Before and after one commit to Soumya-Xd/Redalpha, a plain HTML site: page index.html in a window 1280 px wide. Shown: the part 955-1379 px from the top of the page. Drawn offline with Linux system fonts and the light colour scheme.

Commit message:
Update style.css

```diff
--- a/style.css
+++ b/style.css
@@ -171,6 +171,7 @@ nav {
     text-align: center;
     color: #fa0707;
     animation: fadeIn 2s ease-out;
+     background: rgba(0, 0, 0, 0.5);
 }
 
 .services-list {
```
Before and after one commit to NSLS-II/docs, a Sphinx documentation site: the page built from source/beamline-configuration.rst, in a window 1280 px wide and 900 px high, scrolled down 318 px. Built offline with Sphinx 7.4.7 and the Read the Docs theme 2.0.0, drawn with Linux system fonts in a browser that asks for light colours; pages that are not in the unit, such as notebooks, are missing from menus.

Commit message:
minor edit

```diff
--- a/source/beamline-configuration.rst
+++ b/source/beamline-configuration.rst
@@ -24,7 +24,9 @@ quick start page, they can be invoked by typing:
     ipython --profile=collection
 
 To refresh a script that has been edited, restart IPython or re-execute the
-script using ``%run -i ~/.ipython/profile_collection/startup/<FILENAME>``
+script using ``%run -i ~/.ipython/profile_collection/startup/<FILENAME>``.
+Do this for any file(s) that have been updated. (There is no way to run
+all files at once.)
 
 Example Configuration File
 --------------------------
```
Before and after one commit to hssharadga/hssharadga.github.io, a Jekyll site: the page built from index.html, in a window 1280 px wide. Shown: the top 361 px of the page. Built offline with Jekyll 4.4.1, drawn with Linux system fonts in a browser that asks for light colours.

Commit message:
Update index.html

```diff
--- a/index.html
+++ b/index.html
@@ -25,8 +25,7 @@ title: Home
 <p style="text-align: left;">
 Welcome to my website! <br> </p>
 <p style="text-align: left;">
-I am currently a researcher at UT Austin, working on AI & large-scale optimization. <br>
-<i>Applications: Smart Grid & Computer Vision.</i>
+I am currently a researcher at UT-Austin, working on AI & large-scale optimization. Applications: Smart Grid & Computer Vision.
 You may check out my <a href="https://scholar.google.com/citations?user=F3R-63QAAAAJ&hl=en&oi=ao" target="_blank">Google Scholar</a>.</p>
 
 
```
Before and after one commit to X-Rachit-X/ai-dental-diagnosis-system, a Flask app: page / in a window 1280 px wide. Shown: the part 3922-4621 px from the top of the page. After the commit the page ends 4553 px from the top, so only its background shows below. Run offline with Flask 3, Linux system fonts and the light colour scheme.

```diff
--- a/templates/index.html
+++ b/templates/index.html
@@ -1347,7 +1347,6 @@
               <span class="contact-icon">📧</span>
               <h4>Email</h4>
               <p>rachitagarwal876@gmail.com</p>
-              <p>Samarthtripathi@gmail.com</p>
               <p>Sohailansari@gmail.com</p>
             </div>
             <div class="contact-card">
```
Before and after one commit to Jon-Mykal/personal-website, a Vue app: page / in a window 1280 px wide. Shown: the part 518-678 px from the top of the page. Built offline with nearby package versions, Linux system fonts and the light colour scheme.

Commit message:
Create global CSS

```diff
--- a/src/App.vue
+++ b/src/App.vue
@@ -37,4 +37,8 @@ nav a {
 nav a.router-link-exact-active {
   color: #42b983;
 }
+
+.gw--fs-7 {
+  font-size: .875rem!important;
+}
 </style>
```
------------------------------
• Exercise directions:
Each entry above must be repeated exactly, with nothing dropped.

• Response:
Before and after one commit to Soumya-Xd/Redalpha, a plain HTML site: page index.html in a window 1280 px wide. Shown: the part 955-1379 px from the top of the page. Drawn offline with Linux system fonts and the light colour scheme.

Commit message:
Update style.css

```diff
--- a/style.css
+++ b/style.css
@@ -171,6 +171,7 @@ nav {
     text-align: center;
     color: #fa0707;
     animation: fadeIn 2s ease-out;
+     background: rgba(0, 0, 0, 0.5);
 }
 
 .services-list {
```
Before and after one commit to NSLS-II/docs, a Sphinx documentation site: the page built from source/beamline-configuration.rst, in a window 1280 px wide and 900 px high, scrolled down 318 px. Built offline with Sphinx 7.4.7 and the Read the Docs theme 2.0.0, drawn with Linux system fonts in a browser that asks for light colours; pages that are not in the unit, such as notebooks, are missing from menus.

Commit message:
minor edit

```diff
--- a/source/beamline-configuration.rst
+++ b/source/beamline-configuration.rst
@@ -24,7 +24,9 @@ quick start page, they can be invoked by typing:
     ipython --profile=collection
 
 To refresh a script that has been edited, restart IPython or re-execute the
-script using ``%run -i ~/.ipython/profile_collection/startup/<FILENAME>``
+script using ``%run -i ~/.ipython/profile_collection/startup/<FILENAME>``.
+Do this for any file(s) that have been updated. (There is no way to run
+all files at once.)
 
 Example Configuration File
 --------------------------
```
Before and after one commit to hssharadga/hssharadga.github.io, a Jekyll site: the page built from index.html, in a window 1280 px wide. Shown: the top 361 px of the page. Built offline with Jekyll 4.4.1, drawn with Linux system fonts in a browser that asks for light colours.

Commit message:
Update index.html

```diff
--- a/index.html
+++ b/index.html
@@ -25,8 +25,7 @@ title: Home
 <p style="text-align: left;">
 Welcome to my website! <br> </p>
 <p style="text-align: left;">
-I am currently a researcher at UT Austin, working on AI & large-scale optimization. <br>
-<i>Applications: Smart Grid & Computer Vision.</i>
+I am currently a researcher at UT-Austin, working on AI & large-scale optimization. Applications: Smart Grid & Computer Vision.
 You may check out my <a href="https://scholar.google.com/citations?user=F3R-63QAAAAJ&hl=en&oi=ao" target="_blank">Google Scholar</a>.</p>
 
 
```
Before and after one commit to X-Rachit-X/ai-dental-diagnosis-system, a Flask app: page / in a window 1280 px wide. Shown: the part 3922-4621 px from the top of the page. After the commit the page ends 4553 px from the top, so only its background shows below. Run offline with Flask 3, Linux system fonts and the light colour scheme.

```diff
--- a/templates/index.html
+++ b/templates/index.html
@@ -1347,7 +1347,6 @@
               <span class="contact-icon">📧</span>
               <h4>Email</h4>
               <p>rachitagarwal876@gmail.com</p>
-              <p>Samarthtripathi@gmail.com</p>
               <p>Sohailansari@gmail.com</p>
             </div>
             <div class="contact-card">
```
Before and after one commit to Jon-Mykal/personal-website, a Vue app: page / in a window 1280 px wide. Shown: the part 518-678 px from the top of the page. Built offline with nearby package versions, Linux system fonts and the light colour scheme.

Commit message:
Create global CSS

```diff
--- a/src/App.vue
+++ b/src/App.vue
@@ -37,4 +37,8 @@ nav a {
 nav a.router-link-exact-active {
   color: #42b983;
 }
+
+.gw--fs-7 {
+  font-size: .875rem!important;
+}
 </style>
```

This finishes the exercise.